Little Blue got a haircut yesterday. With his hair grown out a bit, he looks more babyish, I guess because of his adorable curls. But now, all trimmed up neat and tidy, he's still totally adorable but looks like a little boy, a child, instead of a toddler or baby. This is accentuated by the fact that he has lost much of his baby fat that rounded out his cheeks and chin. His slender face makes him look older, more grown up. I am at once charmed and dismayed by this transformation. His maturing is of course delightful, accompanied as it is by an expanded vocabulary, more refined sense of humor and of compassion, and more willingness to focus and play interactively with us. At the same time, though, these developments signal the end of his babyhood, and brings into sharp focus that should we decide not to have any more children, we will never see these precious days again. It's a choice that looms over us in the background, a shadowy corner in our bright happy days that we try not to think about, but the time to decide draws ever nearer. Every time we discuss it I seem to have changed sides in the debate.

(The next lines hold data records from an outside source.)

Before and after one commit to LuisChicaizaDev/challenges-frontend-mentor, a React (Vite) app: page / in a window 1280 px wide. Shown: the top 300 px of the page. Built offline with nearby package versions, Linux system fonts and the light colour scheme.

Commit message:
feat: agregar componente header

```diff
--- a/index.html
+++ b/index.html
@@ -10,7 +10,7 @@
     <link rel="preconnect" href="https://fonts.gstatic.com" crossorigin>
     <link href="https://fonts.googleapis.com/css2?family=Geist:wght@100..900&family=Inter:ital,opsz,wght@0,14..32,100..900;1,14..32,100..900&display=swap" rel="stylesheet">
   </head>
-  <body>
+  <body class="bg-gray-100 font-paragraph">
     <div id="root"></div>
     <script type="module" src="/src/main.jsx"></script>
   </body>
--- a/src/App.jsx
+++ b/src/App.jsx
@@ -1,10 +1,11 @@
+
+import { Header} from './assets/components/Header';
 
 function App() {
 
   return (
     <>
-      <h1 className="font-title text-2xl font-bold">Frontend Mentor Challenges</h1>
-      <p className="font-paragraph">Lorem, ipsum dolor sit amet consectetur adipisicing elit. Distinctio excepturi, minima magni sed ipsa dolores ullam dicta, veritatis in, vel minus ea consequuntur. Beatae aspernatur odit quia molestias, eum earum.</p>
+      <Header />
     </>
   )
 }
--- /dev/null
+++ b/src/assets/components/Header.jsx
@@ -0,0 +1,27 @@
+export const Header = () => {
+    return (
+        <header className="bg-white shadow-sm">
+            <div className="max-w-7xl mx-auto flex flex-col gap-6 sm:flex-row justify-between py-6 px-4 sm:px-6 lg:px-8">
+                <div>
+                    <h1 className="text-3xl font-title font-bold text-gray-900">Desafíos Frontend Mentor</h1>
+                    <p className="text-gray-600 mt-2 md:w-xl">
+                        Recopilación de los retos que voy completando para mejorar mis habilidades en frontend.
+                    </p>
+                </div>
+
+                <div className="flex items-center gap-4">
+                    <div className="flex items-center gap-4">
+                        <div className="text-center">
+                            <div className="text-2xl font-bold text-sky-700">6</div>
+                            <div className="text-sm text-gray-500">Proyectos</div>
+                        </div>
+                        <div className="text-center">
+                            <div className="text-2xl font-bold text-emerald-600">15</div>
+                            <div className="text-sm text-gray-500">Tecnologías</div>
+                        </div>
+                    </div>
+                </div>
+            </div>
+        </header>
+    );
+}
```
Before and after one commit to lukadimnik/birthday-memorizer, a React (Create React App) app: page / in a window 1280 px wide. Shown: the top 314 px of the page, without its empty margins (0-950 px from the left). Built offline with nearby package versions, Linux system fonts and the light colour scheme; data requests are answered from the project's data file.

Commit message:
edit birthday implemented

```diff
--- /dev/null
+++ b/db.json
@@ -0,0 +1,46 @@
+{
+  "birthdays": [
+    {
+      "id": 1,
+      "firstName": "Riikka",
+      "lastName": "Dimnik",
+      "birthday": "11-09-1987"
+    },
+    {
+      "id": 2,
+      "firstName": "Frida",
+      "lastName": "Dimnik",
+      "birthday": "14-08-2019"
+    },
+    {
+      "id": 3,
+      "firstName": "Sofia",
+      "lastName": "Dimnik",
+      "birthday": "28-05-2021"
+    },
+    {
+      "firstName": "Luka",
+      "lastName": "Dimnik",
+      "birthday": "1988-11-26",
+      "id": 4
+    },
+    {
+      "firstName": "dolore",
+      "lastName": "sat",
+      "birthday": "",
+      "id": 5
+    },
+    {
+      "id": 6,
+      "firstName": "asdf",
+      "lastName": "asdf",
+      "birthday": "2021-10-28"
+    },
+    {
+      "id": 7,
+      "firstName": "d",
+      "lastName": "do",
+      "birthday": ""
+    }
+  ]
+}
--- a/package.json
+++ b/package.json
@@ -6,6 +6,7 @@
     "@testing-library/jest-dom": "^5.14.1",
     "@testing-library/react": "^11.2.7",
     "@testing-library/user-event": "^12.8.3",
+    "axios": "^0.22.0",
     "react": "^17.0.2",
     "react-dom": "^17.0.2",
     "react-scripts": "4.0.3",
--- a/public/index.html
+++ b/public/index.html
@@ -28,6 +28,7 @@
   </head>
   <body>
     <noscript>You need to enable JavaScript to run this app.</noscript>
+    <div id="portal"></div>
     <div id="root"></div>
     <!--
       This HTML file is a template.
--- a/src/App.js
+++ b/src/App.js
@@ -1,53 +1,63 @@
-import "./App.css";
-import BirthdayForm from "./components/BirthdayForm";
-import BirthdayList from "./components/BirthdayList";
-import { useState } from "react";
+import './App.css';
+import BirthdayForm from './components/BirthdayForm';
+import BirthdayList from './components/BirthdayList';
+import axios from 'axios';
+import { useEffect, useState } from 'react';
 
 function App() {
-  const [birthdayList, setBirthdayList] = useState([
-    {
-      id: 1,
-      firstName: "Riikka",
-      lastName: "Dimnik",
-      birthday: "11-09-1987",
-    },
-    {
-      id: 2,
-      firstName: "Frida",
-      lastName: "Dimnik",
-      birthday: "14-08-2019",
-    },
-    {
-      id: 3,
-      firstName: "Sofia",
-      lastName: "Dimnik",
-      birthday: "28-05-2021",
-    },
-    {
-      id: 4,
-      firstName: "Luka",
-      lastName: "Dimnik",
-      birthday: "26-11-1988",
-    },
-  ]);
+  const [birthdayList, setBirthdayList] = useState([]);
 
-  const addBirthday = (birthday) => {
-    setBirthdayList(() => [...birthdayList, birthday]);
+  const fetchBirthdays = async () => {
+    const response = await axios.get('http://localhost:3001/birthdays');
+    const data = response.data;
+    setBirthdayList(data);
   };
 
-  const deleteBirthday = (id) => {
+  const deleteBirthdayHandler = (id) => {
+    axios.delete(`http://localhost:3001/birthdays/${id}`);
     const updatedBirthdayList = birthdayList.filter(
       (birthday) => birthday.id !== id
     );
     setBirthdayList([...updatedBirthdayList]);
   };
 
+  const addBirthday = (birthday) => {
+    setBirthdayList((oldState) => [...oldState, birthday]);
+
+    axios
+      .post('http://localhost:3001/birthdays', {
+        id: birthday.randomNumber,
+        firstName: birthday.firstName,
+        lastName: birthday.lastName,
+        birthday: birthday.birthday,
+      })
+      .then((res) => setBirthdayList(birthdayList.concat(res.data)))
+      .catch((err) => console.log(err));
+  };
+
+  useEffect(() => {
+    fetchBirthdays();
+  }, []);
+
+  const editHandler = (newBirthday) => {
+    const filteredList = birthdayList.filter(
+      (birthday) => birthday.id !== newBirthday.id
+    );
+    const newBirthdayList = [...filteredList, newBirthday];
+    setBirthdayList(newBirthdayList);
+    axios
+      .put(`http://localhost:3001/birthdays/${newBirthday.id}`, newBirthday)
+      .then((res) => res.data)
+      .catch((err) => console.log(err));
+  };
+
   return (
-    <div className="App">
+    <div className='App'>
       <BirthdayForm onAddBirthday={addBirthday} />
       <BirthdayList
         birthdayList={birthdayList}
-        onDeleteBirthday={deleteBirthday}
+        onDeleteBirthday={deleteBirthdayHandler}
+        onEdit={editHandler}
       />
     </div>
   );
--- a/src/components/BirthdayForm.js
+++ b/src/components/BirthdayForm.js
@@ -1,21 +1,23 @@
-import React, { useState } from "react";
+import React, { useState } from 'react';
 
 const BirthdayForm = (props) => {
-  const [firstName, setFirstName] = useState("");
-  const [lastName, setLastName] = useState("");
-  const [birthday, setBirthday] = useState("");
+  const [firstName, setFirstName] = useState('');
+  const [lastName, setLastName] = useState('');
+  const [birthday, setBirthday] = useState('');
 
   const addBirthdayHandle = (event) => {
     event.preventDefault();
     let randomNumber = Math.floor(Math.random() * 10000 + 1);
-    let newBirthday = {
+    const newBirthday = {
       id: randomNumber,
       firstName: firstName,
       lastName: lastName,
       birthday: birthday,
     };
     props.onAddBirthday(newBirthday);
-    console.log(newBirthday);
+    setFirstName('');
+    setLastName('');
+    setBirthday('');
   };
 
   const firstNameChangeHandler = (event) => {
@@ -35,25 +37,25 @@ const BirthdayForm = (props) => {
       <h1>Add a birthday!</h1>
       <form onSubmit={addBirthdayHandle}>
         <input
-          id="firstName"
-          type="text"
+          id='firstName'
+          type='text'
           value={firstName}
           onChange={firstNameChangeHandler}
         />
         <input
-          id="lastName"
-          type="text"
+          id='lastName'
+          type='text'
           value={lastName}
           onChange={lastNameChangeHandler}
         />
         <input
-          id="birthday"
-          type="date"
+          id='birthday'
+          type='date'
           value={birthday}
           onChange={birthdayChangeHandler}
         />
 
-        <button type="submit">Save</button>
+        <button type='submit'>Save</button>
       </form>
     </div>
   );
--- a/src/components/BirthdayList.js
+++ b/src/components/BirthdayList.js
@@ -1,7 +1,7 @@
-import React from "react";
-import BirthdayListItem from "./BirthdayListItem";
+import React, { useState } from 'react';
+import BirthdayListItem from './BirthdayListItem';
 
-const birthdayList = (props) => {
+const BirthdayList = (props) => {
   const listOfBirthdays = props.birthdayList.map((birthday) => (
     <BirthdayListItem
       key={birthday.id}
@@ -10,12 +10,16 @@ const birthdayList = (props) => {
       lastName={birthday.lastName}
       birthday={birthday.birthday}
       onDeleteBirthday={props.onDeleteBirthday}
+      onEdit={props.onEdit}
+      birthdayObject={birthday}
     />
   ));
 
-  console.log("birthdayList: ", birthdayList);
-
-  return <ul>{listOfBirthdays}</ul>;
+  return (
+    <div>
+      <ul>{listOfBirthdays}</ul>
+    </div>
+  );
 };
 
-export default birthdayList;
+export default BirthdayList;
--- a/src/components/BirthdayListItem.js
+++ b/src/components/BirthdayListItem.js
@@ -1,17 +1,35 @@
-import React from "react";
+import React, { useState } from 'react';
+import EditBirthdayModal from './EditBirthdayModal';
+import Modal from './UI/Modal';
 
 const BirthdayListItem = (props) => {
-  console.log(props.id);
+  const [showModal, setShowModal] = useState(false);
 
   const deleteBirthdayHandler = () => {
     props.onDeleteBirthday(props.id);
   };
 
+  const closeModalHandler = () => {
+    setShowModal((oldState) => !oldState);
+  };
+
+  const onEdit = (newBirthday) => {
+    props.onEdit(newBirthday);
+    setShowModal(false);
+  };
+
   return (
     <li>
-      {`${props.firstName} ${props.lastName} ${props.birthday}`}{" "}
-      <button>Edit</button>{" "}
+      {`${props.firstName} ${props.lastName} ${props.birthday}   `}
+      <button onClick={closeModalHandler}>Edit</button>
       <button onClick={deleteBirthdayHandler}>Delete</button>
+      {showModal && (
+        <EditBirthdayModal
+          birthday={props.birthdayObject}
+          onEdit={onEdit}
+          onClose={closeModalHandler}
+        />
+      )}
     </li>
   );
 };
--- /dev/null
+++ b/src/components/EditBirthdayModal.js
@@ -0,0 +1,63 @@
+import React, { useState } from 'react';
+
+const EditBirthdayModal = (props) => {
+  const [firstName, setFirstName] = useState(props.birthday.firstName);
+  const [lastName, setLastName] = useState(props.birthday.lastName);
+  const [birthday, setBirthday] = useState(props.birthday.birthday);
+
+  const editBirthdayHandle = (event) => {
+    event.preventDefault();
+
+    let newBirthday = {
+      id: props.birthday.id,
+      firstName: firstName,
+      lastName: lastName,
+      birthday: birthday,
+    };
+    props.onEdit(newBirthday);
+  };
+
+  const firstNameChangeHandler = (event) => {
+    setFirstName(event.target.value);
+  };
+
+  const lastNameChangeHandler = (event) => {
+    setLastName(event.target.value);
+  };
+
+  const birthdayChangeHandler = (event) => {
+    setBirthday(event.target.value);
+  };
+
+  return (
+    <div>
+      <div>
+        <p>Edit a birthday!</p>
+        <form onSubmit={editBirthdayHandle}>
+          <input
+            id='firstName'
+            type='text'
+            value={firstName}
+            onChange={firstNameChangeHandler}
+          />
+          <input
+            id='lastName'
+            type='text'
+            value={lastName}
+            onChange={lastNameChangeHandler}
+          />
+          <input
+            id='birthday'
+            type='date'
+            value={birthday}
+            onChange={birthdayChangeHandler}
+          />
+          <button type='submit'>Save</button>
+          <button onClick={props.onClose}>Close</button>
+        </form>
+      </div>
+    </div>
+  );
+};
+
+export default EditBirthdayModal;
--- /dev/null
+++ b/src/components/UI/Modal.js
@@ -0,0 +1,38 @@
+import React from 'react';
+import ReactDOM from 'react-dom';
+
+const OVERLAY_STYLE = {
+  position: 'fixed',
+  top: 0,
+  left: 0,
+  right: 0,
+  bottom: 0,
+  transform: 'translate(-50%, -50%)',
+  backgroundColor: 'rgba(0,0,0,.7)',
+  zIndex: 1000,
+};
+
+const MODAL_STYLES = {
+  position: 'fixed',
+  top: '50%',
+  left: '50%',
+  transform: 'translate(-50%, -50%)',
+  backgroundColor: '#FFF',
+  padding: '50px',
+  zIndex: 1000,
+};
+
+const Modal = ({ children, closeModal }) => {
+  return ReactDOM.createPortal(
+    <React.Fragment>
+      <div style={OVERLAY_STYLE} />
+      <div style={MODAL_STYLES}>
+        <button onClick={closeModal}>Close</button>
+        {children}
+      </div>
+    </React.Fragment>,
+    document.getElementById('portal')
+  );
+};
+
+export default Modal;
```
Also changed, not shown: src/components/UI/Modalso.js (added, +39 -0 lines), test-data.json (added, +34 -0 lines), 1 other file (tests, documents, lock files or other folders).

Then there is the kitty issue. Guen, nicknamed Little Girl, has never had a very high opinion of our human offspring. In the beginning, he was like part of the furniture, just another warm, cuddly squishy thing in our laps to lay down on. A few scoops and swats that sent her flying soon disabused her of that misconception and firmly implanted its terrible replacement ideology: the human child was an evil usurper who robbed her of our affections and should be hunted down and maimed at any available opportunity. Forced separations, time outs, begging, scolding, and swatting have not been able to uproot her foul outlook. Little Girl has taken up the habit of coaxing the child to play, then suddenly springing up to bite him. Little Blue has, through his amazing observational powers, quickly learned the fine art of scolding. Once bitten, he alternates between his two favorite behavioral responses: run and tattle to get kitty in trouble, or shortcut to chasing kitty down and scolding her himself, shouting "No no! Bad ditty! NO BITE!" and pointing his righteous finger of accusation in her face. Which she, of course, bites. For most people it is obvious that the cat has got to go. She's misbehaving, resists rehabilitation and shows no signs of improving in the future. She has even resorted to spiteful acts of urination on occasion. But for us, who adopted her as a kitten in the aftermath of the heartwrenching proclamation that we would not be able to have children, Little Girl is more daughter than pet, and the prospect of giving her away even to the best of homes is almost unbearable. We feel responsible for her unhappiness and her bad behavior, and it's hard to tell whether letting her go would only be a worse punishment or a welcome relief for her.
And so we delay, in both cases. There is still a two or maybe as much as three year window of opportunity within which we could decide to have another baby. And the days with kitty just seem to slip by, and not all of them are marred by incidents of biting or bad behaviors. We tell ourselves to watch a little closer, and we tell Little Blue not to play with the grumpy kitty, and try to believe that if we can just get through these toddler years, Little Blue will be wiser to kitty's body language and less interested in her, too. Maybe then we won't have to think about giving her up at all.